February 2021 - FLORIDA IS... Commemorating 200 years as part of the U.S. today!
Participate in public art project to showcase state's natural beauty
TWO HUNDRED YEARS AGO TODAY…
On February 22, 1821, the Adams–Onís Treaty was signed, formally transferring Florida from Spain to the United States.
Three centuries earlier, Spanish conquistadore
Primarily green with blue water, white sandy beaches, swamps, scrub, and hardwood hammocks. However, we must face the fact thatFlorida is not what Florida was.
We’ve drained the Everglades, dredged beaches, paved roads and planted monocultures where there was once wilderness. We’ve redistributed waterways, poisoned rivers, and infiltrated aquifers with salt water. We’ve watched politicians rise to power and deny the human impacts on the largest threat we now face: global climate change and sea level rise.
Through “Florida is… Nature,” Xavier Cortada asks Floridians to define their state by its natural environment, not by the edifices and man-made encroachments that have displaced nature.
To commemorate today’s 200th anniversary, Cortada encourages participants to depict Florida’s natural beauty as they find better ways to coexist with nature.
ENGAGED PUBLIC ART: FLORIDA IS... NATURE
“Florida is… Nature” was commissioned as public art pieces to hang at three Florida Turnpike plazas: West Palm Beach, Ft. Drum, and Turkey Lake. Its reach expands beyond these three commission sites as an ongoing participatory art project encouraging state-wide audiences to care for Florida’s ecosystems.
FLORIDA IS… WILDFLOWERS
PUBLIC ART: Florida Turnpike’s West Palm Beach Plaza features Cortada’s “The Puzzled Landscape: (re)Growing Native Florida piece by piece.” Above each entranceway visitors see 29 puzzle pieces coming together to create an image of wildflowers descending upon a Florida landscape. The artist invites Floridians to use their yards to restore native wildflowers.
FLORIDA IS… DIATOMS

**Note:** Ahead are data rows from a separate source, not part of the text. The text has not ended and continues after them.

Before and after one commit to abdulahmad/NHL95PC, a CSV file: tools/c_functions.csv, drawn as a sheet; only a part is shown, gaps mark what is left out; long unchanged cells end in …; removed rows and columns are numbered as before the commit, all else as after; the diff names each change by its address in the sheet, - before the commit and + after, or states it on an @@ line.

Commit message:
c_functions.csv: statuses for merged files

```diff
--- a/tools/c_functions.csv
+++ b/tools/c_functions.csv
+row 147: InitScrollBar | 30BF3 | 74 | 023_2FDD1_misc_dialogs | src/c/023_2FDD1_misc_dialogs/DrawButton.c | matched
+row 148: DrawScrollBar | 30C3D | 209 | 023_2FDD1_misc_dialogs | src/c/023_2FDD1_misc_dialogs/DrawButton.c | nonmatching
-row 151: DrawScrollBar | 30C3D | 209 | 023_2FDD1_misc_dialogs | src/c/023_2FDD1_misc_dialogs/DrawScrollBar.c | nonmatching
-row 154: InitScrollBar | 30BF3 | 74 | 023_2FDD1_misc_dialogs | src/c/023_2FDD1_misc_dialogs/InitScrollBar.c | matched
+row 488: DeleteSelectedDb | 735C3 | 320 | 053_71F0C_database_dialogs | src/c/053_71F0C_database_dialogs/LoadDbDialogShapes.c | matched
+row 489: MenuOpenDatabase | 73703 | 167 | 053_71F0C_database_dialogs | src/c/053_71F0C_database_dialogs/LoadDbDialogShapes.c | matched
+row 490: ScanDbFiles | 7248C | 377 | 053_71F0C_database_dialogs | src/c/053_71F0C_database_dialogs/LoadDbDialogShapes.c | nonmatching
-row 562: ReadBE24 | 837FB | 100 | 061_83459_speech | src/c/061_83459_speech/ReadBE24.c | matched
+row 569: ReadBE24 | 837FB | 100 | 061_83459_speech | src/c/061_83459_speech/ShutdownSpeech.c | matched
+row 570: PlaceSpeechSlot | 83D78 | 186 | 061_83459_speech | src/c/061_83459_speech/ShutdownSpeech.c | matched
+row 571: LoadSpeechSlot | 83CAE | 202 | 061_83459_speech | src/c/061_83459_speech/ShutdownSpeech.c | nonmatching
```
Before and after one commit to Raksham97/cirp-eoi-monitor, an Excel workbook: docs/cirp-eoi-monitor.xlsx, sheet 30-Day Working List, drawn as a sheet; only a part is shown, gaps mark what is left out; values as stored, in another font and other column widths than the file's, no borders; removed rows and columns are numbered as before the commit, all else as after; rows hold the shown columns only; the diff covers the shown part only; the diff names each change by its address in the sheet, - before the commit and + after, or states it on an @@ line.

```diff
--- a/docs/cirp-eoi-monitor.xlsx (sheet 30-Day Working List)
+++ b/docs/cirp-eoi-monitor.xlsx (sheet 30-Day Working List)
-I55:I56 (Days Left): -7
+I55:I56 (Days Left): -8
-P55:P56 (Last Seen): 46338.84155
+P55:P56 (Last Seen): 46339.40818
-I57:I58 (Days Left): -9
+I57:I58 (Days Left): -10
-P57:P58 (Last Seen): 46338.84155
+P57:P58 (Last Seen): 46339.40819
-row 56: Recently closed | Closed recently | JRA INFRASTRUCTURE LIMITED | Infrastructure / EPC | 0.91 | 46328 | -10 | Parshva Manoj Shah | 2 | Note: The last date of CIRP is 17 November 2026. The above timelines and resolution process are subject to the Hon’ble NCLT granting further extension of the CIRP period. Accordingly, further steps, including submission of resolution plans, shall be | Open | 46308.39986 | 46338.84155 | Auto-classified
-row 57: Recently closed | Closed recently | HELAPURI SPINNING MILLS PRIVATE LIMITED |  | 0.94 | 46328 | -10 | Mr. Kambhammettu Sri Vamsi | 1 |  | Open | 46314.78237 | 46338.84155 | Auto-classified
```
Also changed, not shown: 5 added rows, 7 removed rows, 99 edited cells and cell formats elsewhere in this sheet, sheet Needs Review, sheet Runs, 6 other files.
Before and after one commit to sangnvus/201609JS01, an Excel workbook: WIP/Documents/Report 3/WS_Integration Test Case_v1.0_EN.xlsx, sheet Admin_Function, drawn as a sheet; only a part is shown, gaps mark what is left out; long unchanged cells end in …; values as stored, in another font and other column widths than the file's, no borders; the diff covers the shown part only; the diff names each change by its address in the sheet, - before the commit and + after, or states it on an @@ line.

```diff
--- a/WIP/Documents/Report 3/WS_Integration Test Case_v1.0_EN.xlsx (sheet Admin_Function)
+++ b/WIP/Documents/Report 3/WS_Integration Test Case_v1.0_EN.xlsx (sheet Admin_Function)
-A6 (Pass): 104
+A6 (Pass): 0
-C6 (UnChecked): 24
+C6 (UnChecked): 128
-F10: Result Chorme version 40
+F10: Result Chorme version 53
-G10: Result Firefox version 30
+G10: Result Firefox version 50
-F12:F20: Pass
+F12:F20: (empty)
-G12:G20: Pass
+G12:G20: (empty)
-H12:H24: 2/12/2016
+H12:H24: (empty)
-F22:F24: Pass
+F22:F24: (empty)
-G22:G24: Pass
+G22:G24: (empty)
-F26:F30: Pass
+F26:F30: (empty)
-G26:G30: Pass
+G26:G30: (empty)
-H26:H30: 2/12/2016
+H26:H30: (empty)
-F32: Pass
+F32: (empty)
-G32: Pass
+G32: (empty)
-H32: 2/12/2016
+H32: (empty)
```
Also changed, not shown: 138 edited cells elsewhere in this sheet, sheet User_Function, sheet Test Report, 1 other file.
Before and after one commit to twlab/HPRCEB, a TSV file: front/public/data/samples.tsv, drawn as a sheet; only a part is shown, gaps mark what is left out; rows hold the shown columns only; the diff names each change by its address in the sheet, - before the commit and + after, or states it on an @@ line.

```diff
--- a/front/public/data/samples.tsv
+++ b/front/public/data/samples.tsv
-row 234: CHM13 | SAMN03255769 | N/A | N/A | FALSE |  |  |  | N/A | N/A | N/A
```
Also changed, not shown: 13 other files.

PUBLIC ART: At the Florida Turnpike Turkey Lake Plaza (near Orlando), Cortada depicted Florida’s sunshine and the water-bound diatoms. “Conceptually,” Cortada stated, “I wanted the installation to track a day in the life across the Sunshine State.”